A Transplant's Perspective: How to survive tourist season in New Orleans
There's a season for everything in New Orleans - festivals, may flies, and..tourists. The season of tourists coming for FQF, Jazzfest, the warm sun, and every other reason is upon us, and the in and out flow of their onlooking is as predictable as the Riverfront streetcar (we all know how that goes). How do you relax in your hometown when it’s one of the hottest vacation spots in America?
There's one solution that I can think of. It's time to go native again.
1. Check out the events the Jazz and Heritage Foundation hosts throughout the year. No, not the Jazz Fest hosted by Shell, which everyone and their mamas know about. Try the Tom Dent Congo Square Lecture Series, BBQ and Blues Festival or the New World Rhythms Festival.

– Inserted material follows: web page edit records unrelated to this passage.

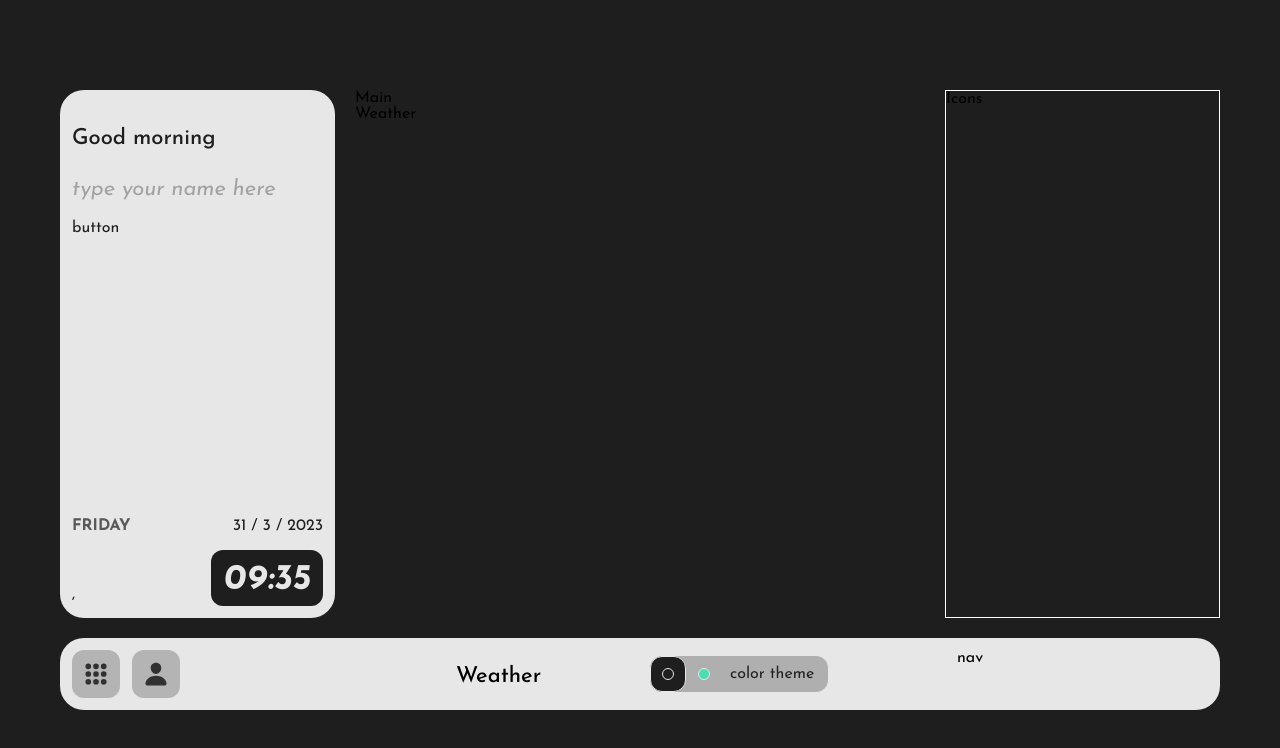
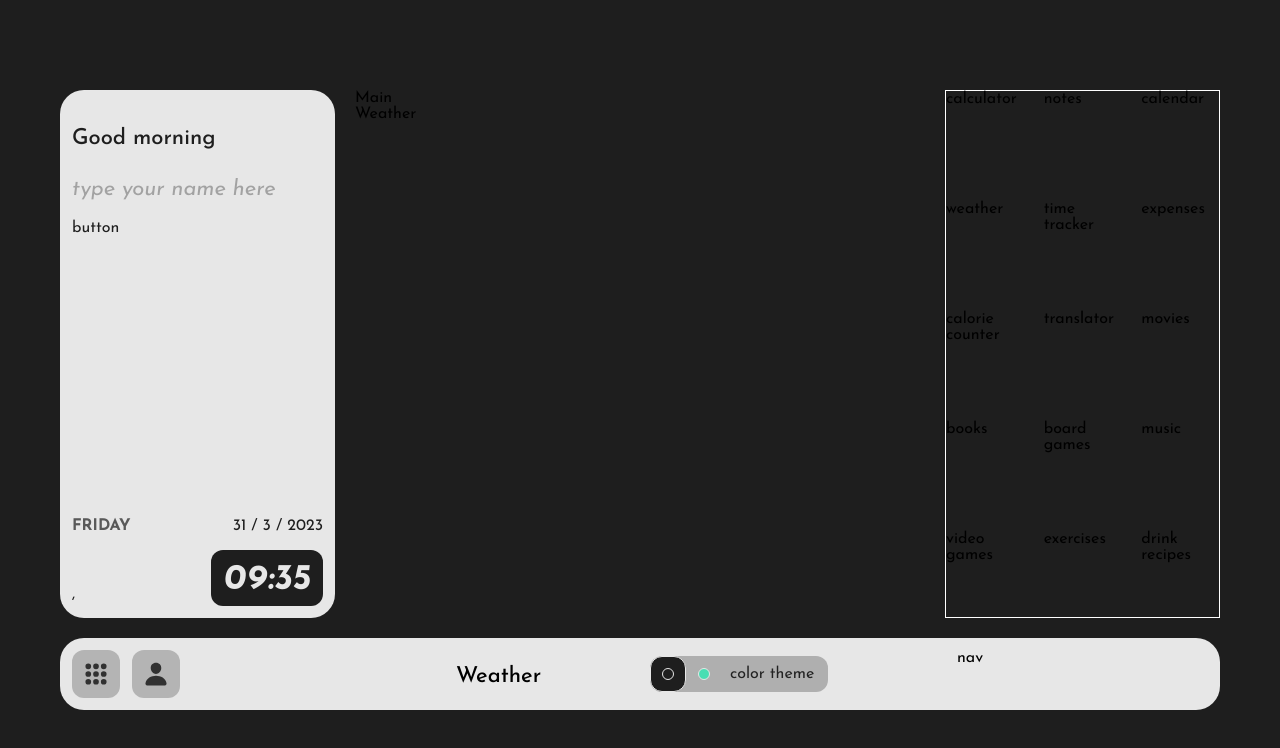
Before and after one commit to DagnaSchmidt/Dev-Dash-v2, a React (Create React App) app: page / in a window 1280 px wide. Shown: the top 748 px of the page. Built offline with nearby package versions, Linux system fonts and the light colour scheme; no server answers.

Commit message:
icons content

```diff
--- a/src/Components/Icons.js
+++ b/src/Components/Icons.js
@@ -6,7 +6,7 @@ import '../Styles/Components_Styles/Icons.css';
 
 const Icons = ( {activeWidget} ) => {
 
-  const allWidgets = [
+  const widgetsList = [
     ['calculator', 'IoCalculator'],
     ['notes', 'IoCopy'],
     ['calendar', 'IoCalendar'],
@@ -24,9 +24,17 @@ const Icons = ( {activeWidget} ) => {
     ['drink recipes', 'IoBeer']
   ]
 
+  const allWidgets = widgetsList.map((item) => {
+    return (
+      <div key={item[0]}>
+        {item[0]}
+      </div>
+    )
+  })
+
   return (
     <section className={`icons ${activeWidget === 'none' && 'icons-closed'}`}>
-        Icons
+        {allWidgets}
     </section>
   )
 }
--- a/src/Styles/Components_Styles/Icons.css
+++ b/src/Styles/Components_Styles/Icons.css
@@ -61,4 +61,10 @@
 }
 .icons {
   border: 1px solid white;
+  display: grid;
+  -moz-column-gap: 20px;
+       column-gap: 20px;
+  row-gap: 24px;
+  grid-template-columns: 1fr 1fr 1fr [last];
+  grid-template-rows: 1fr 1fr 1fr 1fr 1fr;
 }/*# sourceMappingURL=Icons.css.map */
--- a/src/Styles/Components_Styles/Icons.scss
+++ b/src/Styles/Components_Styles/Icons.scss
@@ -2,4 +2,9 @@
 
 .icons {
     border: 1px solid white; //temp style DELETE LATER
+    display: grid;
+    column-gap: 20px;
+    row-gap: 24px;
+    grid-template-columns: 1fr 1fr 1fr [last];
+    grid-template-rows: 1fr 1fr 1fr 1fr 1fr;
 }
```
Also changed, not shown: 1 other file (tests, documents, lock files or other folders).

2. Have a drink at the Maple Leaf Bar, where prominent local musicians often stop by to test new material. Watch music history being made before your eyes and have a bootlicking good drink.
3. Experience 300 years of history at a local NOLA farm at Toups’ Meatery Restaurant. In 2012, Chef Issac Toups and his wife Amanda opened the restaurant to share his unique take on Cajun cuisine. It’s so delicious and unique that Chef Toups was named a James Beard Best Chef of the South Semifinalist twice. Many of his dishes are inspired by both of his grandmothers, though he studied with Emeril Lagasse. Give the Confit Chicken Thighs with chicken liver and cornbread dressing a try.
4. Support the arts! Every first Saturday, attend gallery hop along Julia Street in the Arts District. The art festivities start at 6 p.m. And if you are looking for free days at the museums, be happy you're a local on these days:
Wednesdays - New Orleans Museum of Art is free for LA residents
Thursdays - The Ogden Ogden Museum of Southern Art is free for LA residents
Sunday - The Contemporary Arts Center is free for LA residents
*Don't forget about Second Saturday on St. Claude, and there are lots of galleries that offer free admission once a month or even once a week!
5. Check out boutiques and window shop along Charles and Royal streets for art and antiques. Give back to your local economy, and learn a new story about the previous owner of an antique that catches your eye. Sure, it’s a little cliché, but there are new sights to be seen in old places – especially when they’re this old. Have you stopped to appreciate and sketch the iron lace balconies and 17th- and 18th-century architecture?
6. Forget the crowded streets and get in touch with nature. There’s the Jean Lafitte National Historic Park and Preserve (it's not full mosquitos season yet, so you don't have to cloth yourself from neck to toes!), with more than six sites of cultural heritage and beauty. Have a picnic and read a book under the 100-year-old oak trees in Audubon Park or City Park, or chill out under the chime tree in City Park (you'll hear it when walking around the Big Lake if you keep a keen ear). Learn about the tiny creatures of nature at the Audubon Butterfly Garden and Insectarium.
7. Prep for Hurricane season with a Hurricane Party. To some it’s tasteless, but it’s a Southern coast tradition. Have a potluck or bring an item to the nearest shindig. Most of all, be safe during hurricane season.
8. Check out a cooking demo at the Crescent City Farmers’ Market. Then, buy the ingredients and put your own twist on it at home. Support local food and farming. From midweek to Saturday, the farmers’ market rotates locations and is open from 9:00 AM to 1 PM. There's also Hollygrove Market as well as random markets you find simply walking around the city! No reason not take advantage of the sunny, not excruciatingly hot, days that spring in New Olreans offers. Get those feet moving, and snack at the markets you find on the way!
9. Sample food from the top 10 best food trucks in New Orleans over 10 days. There’s good eating from Rollin Fatties (Latin American) at No. 1 to The Red Stove (Mediterranean and Po Boys) at No. 10.
There is still so much to discover and rediscover as a local living in a tourist city. The roots in New Orleans run deep, and tourism barely scratches the surface of such a cultural gem. We all know that there’s no other place people would rather call home than NOLA, no matter what the season.
Savannah Hemmings is a Tulane University alum with a degree in Journalism and Mass Communications. She is a Philadelphia-based personal stylist and writes about style, fashion and fitness on her lifestyle blog, Sincerely Savannah. Her work has been featured on Hello Giggles, Bustle, Self Magazine and TIME. The best days of her life were spent gallivanting through the streets of New Orleans and completely believes in the quote “You can live in any city in American but New Orleans is the only city that lives in you.”
Kelley Crawford is a professor, writer, mentor, dancer, and constant questioner. If you would like to contact Kelley Crawford, you can email her at firstname.lastname@example.org.